WORKFORCE pressures mean Labor’s proposed network of GP Super Clinics are unlikely to be fully staffed until increased medical student places mature into increased numbers of newly graduating doctors.
Amid persistent complaints by doctors about the continuing medical workforce shortage, Labor health spokeswoman Nicola Roxon conceded this week that the new clinics would probably struggle to fill all their medical vacancies for the first year or two.
After announcing four more of the planned clinics in Tasmania and Queensland this week, Ms Roxon told Weekend Health that ‘‘ of course you probably won’t have a full complement (of doctors) from day one’’.
The difficulty of recruiting doctors, already in short supply, has been a persistent theme, even among the majority of health organisations that support Labor’s plans.
But Roxon says consultations with the medical profession strongly suggested the Super Clinic model — providing quality infrastructure that gave doctors an easy option to work in a multi-disciplinary team in under-serviced areas, without the need to buy into a practice — would be attractive in the long run.
‘‘ We are confident that by investing in this infrastructure we will maximise the chance of having large numbers of new graduates (attracted to general practice),’’ she said.

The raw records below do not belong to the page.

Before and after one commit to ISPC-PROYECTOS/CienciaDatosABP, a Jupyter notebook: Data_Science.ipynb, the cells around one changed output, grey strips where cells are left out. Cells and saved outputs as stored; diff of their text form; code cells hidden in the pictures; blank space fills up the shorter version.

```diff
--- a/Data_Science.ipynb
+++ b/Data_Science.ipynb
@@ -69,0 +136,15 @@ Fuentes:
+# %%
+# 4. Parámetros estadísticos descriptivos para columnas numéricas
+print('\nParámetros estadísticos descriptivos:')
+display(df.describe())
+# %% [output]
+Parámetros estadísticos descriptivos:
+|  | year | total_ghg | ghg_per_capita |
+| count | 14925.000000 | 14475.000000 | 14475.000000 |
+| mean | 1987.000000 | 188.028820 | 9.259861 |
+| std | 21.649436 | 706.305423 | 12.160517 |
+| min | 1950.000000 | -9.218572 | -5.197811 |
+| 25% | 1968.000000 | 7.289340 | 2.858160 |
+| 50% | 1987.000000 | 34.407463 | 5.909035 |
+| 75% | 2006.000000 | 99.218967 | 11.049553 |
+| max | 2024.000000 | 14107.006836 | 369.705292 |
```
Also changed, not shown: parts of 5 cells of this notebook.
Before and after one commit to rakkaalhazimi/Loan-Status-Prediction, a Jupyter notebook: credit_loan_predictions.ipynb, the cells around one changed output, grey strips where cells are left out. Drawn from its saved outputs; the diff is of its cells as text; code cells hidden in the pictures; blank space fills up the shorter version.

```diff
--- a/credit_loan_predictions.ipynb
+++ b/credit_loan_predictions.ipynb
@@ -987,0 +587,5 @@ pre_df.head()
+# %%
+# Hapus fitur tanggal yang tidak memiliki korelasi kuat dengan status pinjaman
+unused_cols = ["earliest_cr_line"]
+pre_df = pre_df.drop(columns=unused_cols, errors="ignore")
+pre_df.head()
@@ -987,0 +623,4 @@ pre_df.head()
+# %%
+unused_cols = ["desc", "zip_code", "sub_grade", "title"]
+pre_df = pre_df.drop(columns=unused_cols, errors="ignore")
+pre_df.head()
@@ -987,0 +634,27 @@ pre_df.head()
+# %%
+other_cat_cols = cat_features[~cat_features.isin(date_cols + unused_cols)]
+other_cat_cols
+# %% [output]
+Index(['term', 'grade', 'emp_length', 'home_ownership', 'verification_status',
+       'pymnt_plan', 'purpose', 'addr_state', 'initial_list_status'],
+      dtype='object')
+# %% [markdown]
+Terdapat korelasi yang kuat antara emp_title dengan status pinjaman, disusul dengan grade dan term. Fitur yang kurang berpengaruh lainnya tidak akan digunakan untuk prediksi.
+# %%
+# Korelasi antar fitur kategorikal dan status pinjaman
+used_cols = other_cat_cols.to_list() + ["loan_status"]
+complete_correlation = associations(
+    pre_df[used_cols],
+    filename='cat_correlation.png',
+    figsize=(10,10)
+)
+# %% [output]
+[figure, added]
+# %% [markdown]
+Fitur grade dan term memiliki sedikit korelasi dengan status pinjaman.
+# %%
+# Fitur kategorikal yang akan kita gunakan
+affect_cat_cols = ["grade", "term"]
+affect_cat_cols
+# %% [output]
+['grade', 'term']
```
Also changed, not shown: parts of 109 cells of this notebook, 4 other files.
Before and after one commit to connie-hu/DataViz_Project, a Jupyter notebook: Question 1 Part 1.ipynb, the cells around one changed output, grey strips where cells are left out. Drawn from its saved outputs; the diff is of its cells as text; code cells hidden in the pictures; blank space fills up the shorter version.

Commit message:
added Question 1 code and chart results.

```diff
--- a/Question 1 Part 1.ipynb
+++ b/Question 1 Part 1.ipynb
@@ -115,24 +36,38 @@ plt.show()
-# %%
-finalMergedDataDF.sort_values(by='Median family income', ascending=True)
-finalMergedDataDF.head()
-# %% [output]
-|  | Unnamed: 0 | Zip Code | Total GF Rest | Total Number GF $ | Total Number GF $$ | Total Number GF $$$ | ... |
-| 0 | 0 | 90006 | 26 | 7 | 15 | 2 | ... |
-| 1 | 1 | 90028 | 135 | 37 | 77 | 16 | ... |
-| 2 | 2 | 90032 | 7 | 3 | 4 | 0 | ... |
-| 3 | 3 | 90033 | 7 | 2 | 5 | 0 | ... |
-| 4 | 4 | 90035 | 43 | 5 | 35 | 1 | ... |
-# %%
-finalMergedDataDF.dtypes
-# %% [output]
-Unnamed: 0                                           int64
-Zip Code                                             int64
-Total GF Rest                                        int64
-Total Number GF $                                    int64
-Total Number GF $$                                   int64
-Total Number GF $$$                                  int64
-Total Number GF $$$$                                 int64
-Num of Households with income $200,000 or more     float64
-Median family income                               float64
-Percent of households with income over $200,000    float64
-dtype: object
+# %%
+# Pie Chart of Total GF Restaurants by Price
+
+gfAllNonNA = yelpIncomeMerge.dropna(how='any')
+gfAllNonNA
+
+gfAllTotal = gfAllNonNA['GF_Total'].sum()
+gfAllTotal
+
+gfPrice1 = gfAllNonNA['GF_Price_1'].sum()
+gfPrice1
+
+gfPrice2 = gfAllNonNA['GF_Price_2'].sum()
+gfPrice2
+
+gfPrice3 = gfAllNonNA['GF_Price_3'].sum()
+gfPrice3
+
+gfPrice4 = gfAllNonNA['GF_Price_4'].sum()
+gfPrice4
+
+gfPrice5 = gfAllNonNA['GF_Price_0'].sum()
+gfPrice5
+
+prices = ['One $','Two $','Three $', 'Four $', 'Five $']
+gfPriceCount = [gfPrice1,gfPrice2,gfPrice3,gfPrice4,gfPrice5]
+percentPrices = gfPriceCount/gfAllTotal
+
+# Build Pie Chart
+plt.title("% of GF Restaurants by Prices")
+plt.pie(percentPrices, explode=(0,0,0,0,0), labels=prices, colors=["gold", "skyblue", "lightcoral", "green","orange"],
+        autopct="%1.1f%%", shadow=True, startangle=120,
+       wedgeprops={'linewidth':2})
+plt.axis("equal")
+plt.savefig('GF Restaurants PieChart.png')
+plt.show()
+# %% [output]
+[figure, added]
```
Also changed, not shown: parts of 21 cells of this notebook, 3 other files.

‘‘ Our view is that the new young graduates coming on-line in the next two to three years, if we don’t provide the best opportunity to attract them into general practice in areas that are being underserviced, we will lose the whole next generation (of doctors).
‘‘ This proposal gives us time to get the infrastructure up and running that will attract those new young professionals in larger numbers.’’
The GP Super Clinic program, announced last month, will cost $220 million over four years and will form part of Labor leader Kevin Rudd’s planned $2 billion health reform plan. Rudd pledged $10 million for the first clinic, in the Darwin suburb of Palmerston, earlier this month.
The announcements this week were for three clinics in Tasmania: up to $5 million for one in Devonport, up to $2.5 million for an after-hours clinic in Burnie, and up to $7.5 million for a Hobart clinic split across two sites, at Bellerive and Sorrell.
Mr Rudd and Ms Roxon also announced $15 million for an ‘‘ integrated care centre’’ in Launceston to provide services such as